##### Dataset records

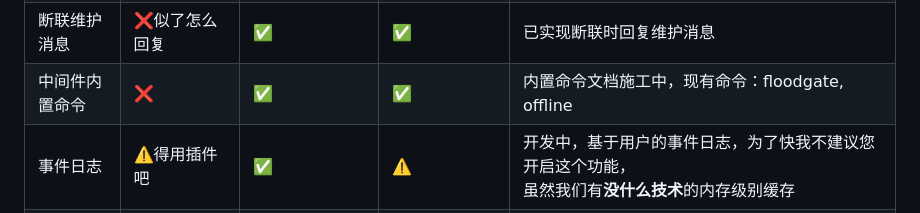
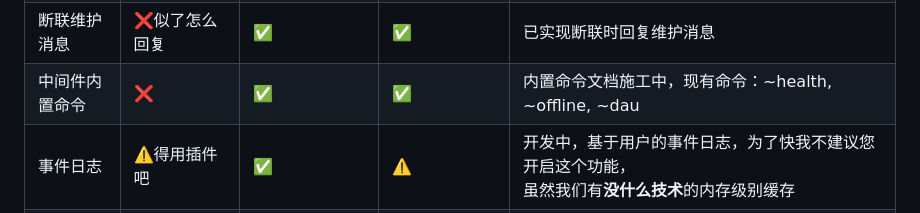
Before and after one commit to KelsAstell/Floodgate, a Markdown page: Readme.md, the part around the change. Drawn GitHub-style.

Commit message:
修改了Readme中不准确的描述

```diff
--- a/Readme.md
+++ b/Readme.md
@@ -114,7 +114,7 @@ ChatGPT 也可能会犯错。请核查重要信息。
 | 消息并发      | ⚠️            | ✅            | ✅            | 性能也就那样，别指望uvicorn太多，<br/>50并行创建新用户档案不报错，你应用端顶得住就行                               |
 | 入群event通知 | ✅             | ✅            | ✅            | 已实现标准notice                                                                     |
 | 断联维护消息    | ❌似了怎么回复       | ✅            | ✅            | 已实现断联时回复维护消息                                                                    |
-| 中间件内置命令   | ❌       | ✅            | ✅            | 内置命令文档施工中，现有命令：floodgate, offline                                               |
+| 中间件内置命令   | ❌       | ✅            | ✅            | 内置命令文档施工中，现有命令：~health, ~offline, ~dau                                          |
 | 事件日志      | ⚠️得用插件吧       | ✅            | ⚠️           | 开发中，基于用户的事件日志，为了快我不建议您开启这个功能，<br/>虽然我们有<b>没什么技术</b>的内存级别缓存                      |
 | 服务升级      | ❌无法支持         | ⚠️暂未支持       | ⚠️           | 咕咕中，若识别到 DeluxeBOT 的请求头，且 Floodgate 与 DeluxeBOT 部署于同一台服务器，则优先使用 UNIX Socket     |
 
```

##########

• [Task prompt]
The entries above need to be repeated word for word, minus their pictures.

• [Completed task]
Before and after one commit to KelsAstell/Floodgate, a Markdown page: Readme.md, the part around the change. Drawn GitHub-style.

Commit message:
修改了Readme中不准确的描述

```diff
--- a/Readme.md
+++ b/Readme.md
@@ -114,7 +114,7 @@ ChatGPT 也可能会犯错。请核查重要信息。
 | 消息并发      | ⚠️            | ✅            | ✅            | 性能也就那样，别指望uvicorn太多，<br/>50并行创建新用户档案不报错，你应用端顶得住就行                               |
 | 入群event通知 | ✅             | ✅            | ✅            | 已实现标准notice                                                                     |
 | 断联维护消息    | ❌似了怎么回复       | ✅            | ✅            | 已实现断联时回复维护消息                                                                    |
-| 中间件内置命令   | ❌       | ✅            | ✅            | 内置命令文档施工中，现有命令：floodgate, offline                                               |
+| 中间件内置命令   | ❌       | ✅            | ✅            | 内置命令文档施工中，现有命令：~health, ~offline, ~dau                                          |
 | 事件日志      | ⚠️得用插件吧       | ✅            | ⚠️           | 开发中，基于用户的事件日志，为了快我不建议您开启这个功能，<br/>虽然我们有<b>没什么技术</b>的内存级别缓存                      |
 | 服务升级      | ❌无法支持         | ⚠️暂未支持       | ⚠️           | 咕咕中，若识别到 DeluxeBOT 的请求头，且 Floodgate 与 DeluxeBOT 部署于同一台服务器，则优先使用 UNIX Socket     |
 
```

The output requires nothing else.